Exercise aim ▸ Search the material below for the word "know". Copy every line that has it.

.....

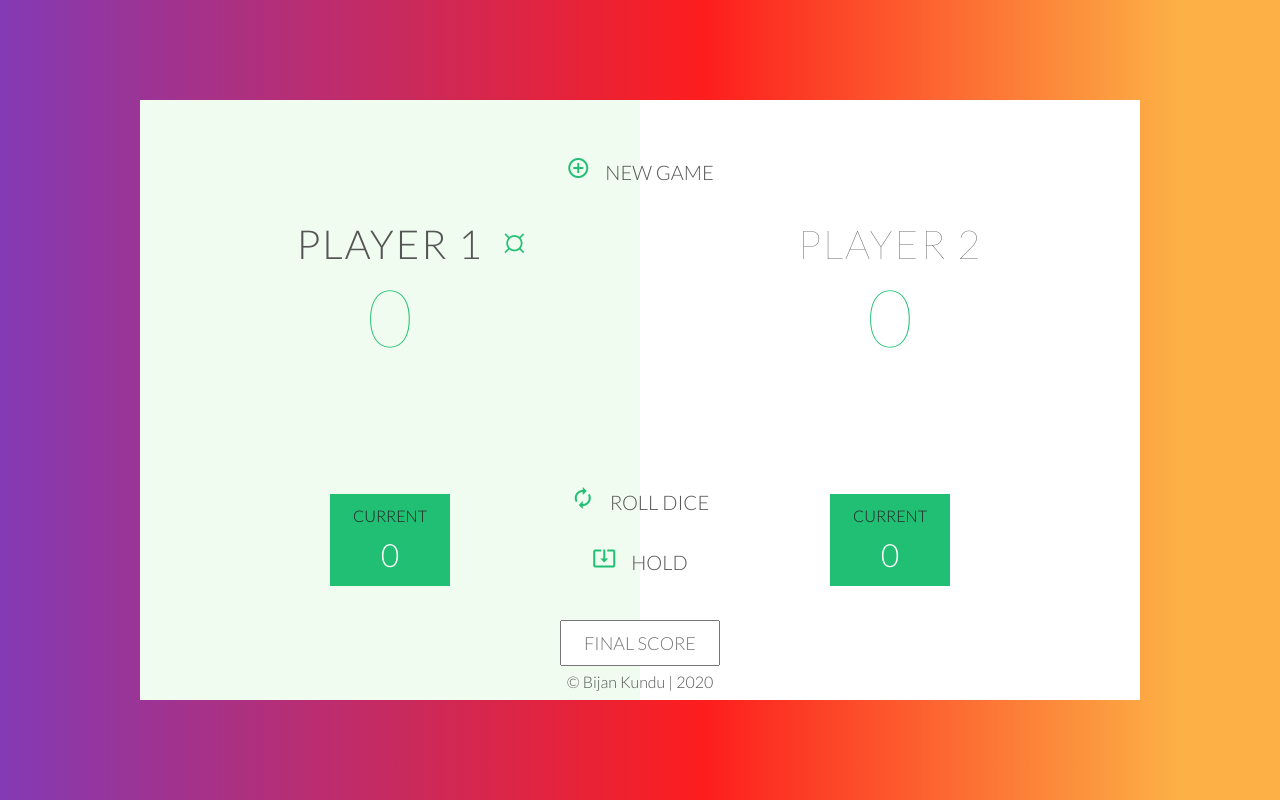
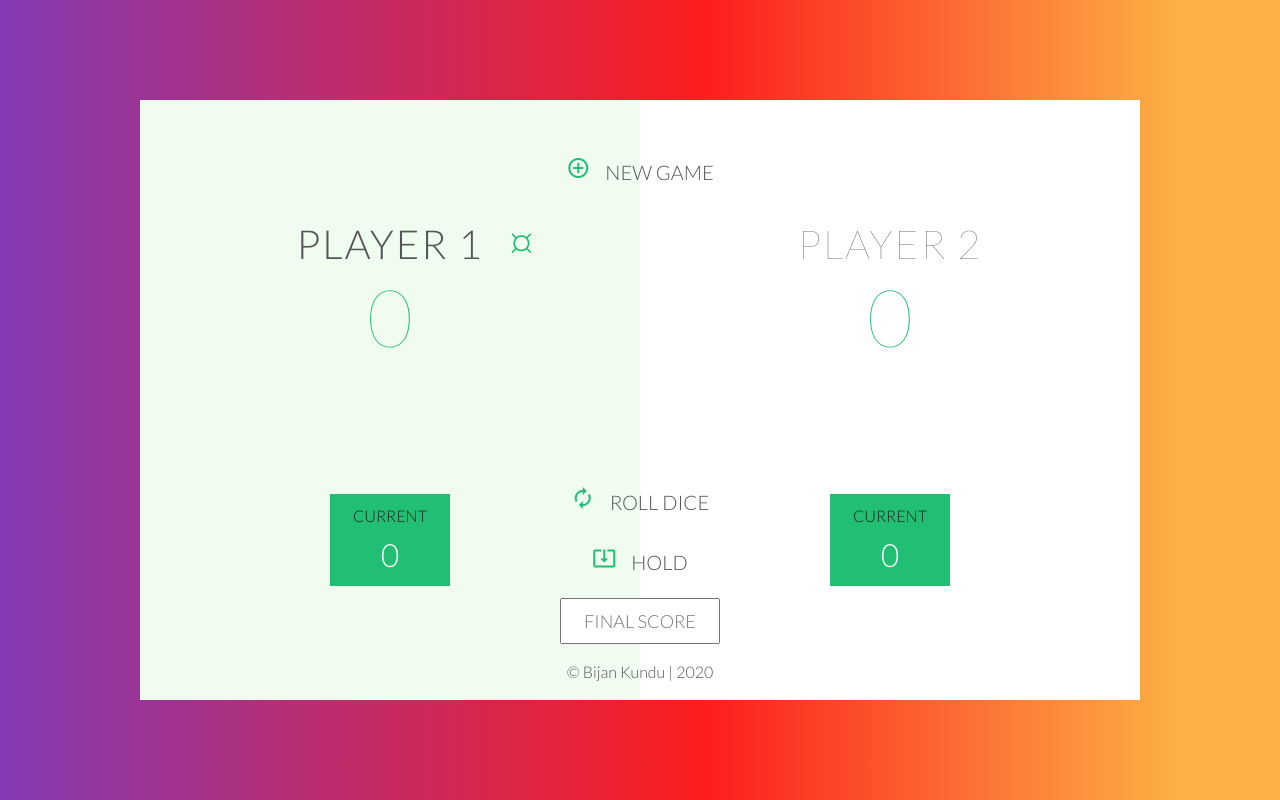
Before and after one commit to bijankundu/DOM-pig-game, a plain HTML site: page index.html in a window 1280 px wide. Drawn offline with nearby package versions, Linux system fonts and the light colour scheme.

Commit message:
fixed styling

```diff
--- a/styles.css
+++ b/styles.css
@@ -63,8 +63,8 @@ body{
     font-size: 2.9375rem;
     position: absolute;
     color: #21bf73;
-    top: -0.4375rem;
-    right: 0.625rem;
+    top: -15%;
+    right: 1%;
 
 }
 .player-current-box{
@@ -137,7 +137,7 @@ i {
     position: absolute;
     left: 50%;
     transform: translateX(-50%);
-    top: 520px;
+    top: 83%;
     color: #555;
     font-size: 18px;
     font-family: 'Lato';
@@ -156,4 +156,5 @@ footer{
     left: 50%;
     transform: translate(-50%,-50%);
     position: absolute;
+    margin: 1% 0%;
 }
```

.....

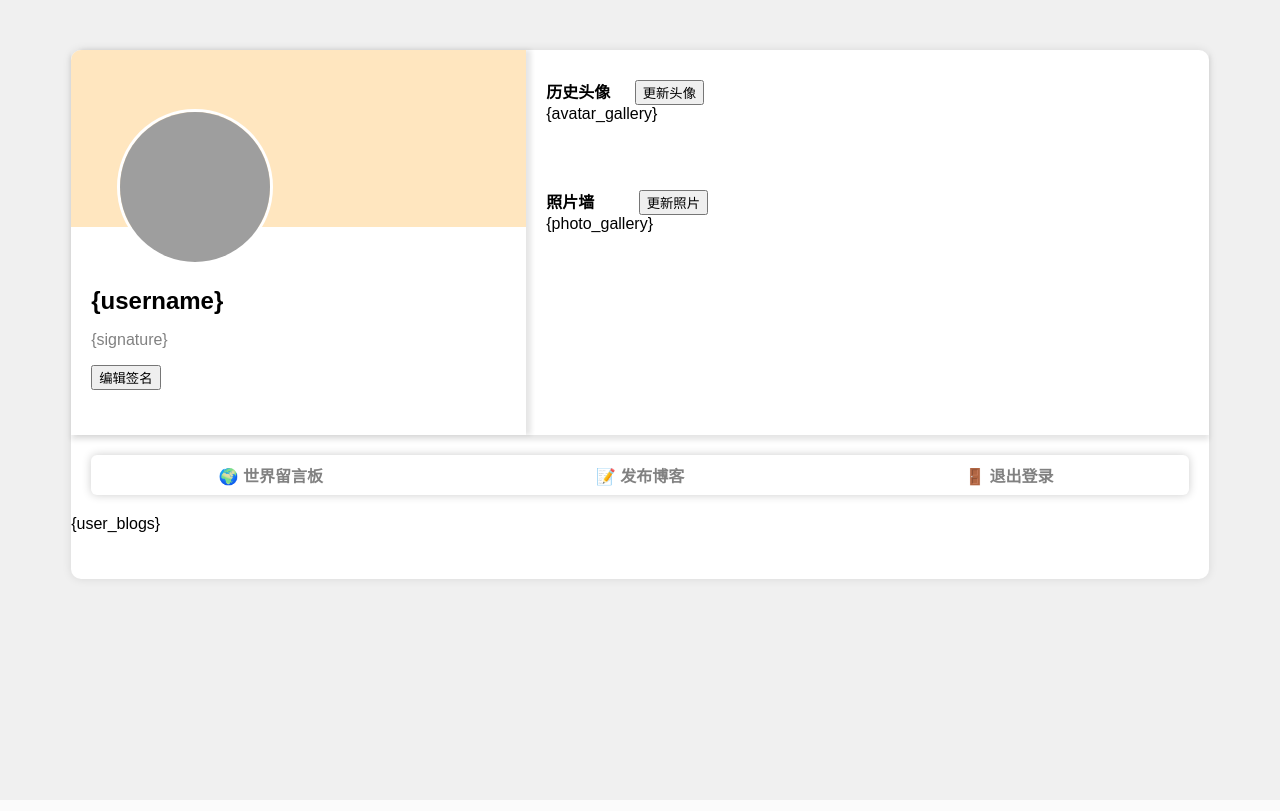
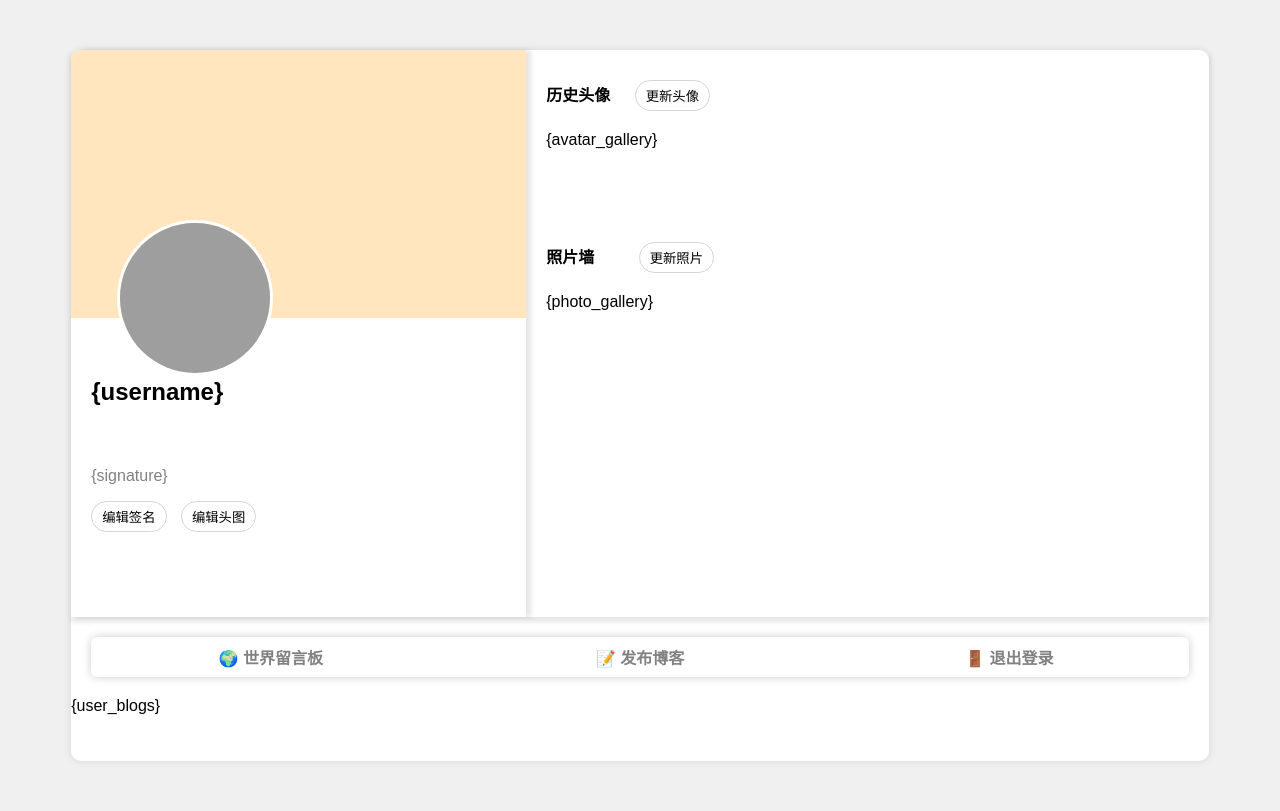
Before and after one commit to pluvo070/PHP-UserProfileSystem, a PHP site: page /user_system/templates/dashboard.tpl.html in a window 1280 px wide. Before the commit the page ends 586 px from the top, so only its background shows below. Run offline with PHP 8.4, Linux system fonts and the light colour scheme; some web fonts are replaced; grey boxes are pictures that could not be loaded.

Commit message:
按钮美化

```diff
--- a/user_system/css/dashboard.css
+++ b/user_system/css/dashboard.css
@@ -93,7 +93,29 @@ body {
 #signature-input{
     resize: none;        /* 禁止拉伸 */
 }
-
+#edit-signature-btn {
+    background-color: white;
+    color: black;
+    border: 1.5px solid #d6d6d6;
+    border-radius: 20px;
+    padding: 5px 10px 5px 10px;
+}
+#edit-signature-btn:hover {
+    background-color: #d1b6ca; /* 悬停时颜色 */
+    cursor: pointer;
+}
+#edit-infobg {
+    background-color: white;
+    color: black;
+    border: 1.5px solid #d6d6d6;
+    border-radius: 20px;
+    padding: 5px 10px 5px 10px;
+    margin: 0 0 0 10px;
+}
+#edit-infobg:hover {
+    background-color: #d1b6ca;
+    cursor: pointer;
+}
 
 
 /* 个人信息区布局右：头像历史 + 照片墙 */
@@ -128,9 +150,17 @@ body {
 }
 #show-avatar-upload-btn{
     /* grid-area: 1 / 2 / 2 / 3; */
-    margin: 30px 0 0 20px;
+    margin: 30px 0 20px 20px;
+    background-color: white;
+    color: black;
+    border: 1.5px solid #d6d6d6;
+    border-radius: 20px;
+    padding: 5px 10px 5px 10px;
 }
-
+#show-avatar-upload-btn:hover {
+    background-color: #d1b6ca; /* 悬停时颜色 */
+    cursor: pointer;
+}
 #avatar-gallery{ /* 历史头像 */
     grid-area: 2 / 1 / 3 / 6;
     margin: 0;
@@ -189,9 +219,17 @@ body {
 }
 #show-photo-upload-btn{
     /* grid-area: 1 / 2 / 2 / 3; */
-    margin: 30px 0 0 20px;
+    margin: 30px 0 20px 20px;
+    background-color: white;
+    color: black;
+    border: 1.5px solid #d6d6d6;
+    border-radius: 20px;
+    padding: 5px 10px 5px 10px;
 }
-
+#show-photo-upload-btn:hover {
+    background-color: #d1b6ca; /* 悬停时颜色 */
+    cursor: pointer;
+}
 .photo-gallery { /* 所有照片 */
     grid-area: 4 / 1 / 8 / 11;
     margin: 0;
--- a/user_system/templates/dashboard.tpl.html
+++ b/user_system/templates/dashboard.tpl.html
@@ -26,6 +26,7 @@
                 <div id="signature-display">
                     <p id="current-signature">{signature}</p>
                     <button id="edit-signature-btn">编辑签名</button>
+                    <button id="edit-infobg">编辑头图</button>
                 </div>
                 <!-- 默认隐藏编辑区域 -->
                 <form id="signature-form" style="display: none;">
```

.....

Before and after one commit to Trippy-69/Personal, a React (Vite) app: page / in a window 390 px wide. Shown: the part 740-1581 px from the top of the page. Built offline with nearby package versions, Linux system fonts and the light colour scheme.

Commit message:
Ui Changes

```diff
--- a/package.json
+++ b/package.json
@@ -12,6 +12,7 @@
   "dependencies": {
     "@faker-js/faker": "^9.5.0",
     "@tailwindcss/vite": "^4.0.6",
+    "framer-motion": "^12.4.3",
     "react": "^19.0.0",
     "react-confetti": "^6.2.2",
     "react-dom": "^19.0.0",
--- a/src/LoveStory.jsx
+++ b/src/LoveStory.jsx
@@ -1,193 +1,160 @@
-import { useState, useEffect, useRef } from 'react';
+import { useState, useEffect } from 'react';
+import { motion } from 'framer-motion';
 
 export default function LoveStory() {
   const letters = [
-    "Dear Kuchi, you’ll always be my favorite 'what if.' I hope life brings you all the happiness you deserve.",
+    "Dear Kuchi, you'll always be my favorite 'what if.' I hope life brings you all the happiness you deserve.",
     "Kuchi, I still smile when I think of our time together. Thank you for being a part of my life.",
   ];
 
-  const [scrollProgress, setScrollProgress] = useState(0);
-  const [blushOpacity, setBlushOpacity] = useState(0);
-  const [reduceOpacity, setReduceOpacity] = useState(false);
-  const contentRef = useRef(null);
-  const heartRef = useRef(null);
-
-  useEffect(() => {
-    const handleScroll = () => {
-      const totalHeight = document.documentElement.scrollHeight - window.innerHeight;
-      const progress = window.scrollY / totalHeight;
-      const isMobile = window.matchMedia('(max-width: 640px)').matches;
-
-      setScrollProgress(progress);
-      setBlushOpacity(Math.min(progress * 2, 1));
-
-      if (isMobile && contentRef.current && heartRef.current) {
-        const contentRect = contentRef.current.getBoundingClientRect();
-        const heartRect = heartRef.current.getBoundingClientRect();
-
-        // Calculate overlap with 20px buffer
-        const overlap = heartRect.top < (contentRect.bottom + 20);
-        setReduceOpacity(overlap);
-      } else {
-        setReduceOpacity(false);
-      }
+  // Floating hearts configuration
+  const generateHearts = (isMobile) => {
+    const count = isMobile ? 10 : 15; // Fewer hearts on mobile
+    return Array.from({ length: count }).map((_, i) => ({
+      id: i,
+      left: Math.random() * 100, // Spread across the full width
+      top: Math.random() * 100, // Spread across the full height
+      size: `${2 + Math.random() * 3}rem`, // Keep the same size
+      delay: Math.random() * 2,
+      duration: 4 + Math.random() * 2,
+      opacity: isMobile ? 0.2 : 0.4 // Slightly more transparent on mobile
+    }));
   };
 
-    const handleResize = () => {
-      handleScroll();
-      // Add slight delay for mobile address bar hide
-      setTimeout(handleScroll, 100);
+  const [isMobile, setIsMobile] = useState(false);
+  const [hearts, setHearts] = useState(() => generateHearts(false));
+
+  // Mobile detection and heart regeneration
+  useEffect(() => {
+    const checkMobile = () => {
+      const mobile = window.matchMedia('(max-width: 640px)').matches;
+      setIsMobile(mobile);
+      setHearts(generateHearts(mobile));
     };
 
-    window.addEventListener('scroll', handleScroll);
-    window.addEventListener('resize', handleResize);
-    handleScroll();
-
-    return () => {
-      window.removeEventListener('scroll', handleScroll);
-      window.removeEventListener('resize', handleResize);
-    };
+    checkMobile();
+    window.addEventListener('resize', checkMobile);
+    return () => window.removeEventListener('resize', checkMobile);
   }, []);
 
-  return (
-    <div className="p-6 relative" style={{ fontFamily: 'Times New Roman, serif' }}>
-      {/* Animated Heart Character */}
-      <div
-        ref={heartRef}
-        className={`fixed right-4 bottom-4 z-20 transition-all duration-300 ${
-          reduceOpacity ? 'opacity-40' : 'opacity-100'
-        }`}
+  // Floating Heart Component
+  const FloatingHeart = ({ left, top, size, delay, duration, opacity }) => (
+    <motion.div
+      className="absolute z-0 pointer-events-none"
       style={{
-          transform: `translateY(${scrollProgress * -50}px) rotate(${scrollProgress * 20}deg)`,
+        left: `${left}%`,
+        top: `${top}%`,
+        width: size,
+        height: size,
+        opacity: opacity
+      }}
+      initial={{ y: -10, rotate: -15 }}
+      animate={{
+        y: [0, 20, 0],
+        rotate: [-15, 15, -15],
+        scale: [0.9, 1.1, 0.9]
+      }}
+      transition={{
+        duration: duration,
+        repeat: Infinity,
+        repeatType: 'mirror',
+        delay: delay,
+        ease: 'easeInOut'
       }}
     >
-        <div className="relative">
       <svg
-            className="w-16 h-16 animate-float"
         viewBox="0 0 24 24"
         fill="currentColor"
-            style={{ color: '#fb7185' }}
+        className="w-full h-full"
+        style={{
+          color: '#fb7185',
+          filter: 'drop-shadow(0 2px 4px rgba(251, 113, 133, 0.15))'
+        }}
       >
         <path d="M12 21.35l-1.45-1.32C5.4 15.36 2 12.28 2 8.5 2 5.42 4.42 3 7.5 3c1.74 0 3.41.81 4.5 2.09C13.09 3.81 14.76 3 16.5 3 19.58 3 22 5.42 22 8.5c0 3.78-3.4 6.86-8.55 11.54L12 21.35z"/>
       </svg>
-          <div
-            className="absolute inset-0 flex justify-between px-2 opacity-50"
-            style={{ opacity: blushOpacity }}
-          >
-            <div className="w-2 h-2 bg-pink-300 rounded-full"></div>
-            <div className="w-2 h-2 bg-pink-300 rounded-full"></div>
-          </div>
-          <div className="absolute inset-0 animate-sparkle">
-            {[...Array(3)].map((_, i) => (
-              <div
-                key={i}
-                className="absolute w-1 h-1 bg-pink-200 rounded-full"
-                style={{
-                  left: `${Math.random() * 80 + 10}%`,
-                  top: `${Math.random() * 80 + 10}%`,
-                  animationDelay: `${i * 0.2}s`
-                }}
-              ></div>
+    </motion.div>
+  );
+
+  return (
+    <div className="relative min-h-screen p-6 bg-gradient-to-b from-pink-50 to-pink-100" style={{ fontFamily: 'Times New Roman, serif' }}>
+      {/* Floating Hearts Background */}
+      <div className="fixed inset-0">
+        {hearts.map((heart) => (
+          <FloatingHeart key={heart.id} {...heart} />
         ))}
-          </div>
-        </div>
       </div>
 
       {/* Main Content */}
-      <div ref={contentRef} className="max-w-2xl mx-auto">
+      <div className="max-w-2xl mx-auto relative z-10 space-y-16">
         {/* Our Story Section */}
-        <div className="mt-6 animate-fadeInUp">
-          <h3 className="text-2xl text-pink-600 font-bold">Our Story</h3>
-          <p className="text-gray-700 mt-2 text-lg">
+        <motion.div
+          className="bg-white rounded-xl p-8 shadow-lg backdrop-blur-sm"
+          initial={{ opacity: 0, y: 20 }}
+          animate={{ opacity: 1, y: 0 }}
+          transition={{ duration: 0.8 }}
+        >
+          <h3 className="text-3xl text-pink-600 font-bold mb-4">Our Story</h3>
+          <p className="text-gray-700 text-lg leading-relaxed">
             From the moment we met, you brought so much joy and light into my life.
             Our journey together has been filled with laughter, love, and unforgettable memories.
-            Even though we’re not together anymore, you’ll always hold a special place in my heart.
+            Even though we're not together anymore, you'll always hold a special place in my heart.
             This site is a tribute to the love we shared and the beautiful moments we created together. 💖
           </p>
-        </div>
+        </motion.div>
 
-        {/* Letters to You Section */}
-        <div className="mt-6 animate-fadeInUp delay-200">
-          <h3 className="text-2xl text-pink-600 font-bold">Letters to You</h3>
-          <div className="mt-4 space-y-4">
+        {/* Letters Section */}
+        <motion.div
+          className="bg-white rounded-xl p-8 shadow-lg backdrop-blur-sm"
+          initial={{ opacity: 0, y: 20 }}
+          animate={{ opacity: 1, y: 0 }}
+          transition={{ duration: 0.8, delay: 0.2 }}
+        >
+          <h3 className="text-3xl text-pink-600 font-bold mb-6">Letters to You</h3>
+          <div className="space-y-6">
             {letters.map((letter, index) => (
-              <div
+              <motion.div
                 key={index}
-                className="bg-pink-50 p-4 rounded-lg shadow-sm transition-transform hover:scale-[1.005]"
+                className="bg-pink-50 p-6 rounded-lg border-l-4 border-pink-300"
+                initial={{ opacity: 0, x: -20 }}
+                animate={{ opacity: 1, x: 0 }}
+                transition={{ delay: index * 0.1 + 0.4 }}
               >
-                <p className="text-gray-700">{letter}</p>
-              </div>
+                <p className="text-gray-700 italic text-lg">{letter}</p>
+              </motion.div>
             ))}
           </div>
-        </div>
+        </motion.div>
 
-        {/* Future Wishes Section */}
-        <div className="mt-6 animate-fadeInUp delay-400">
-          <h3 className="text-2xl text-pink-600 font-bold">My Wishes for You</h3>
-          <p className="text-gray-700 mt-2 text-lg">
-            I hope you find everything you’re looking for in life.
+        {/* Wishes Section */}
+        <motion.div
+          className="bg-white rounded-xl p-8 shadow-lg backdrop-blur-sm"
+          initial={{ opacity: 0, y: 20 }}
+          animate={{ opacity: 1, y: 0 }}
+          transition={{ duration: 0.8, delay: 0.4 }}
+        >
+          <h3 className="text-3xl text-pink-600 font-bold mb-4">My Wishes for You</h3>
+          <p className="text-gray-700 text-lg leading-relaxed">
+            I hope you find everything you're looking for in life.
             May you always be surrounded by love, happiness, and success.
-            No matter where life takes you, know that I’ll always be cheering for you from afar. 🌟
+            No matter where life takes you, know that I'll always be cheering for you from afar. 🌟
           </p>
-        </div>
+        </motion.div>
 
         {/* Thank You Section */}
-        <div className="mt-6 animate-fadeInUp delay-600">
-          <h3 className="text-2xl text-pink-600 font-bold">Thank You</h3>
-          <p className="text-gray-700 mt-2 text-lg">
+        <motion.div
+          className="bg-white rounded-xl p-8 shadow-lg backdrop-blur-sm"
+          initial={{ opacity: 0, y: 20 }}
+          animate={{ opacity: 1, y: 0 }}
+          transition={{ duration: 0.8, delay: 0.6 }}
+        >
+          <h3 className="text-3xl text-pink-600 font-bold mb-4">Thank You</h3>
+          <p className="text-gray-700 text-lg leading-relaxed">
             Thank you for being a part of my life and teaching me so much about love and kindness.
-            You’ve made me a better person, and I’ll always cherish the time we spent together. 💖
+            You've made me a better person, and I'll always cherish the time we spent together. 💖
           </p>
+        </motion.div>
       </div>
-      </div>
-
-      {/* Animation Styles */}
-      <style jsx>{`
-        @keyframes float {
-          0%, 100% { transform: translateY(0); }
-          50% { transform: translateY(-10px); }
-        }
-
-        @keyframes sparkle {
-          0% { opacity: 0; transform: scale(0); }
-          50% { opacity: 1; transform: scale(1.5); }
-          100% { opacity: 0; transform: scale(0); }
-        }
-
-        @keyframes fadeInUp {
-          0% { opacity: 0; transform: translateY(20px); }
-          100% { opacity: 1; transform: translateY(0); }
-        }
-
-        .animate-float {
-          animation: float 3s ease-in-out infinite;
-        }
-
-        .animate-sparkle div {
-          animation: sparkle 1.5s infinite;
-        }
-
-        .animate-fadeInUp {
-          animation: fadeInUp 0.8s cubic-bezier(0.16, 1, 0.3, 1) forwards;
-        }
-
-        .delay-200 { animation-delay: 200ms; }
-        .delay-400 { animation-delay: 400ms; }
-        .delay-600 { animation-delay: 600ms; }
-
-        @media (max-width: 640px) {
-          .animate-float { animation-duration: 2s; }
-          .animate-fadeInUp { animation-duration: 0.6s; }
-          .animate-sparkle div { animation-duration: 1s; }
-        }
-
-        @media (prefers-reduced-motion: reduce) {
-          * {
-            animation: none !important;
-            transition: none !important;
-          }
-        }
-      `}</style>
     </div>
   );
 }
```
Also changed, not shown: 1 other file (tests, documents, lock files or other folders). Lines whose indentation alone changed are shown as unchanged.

.....

Solution for this problem ▸
-            No matter where life takes you, know that I’ll always be cheering for you from afar. 🌟
+            No matter where life takes you, know that I'll always be cheering for you from afar. 🌟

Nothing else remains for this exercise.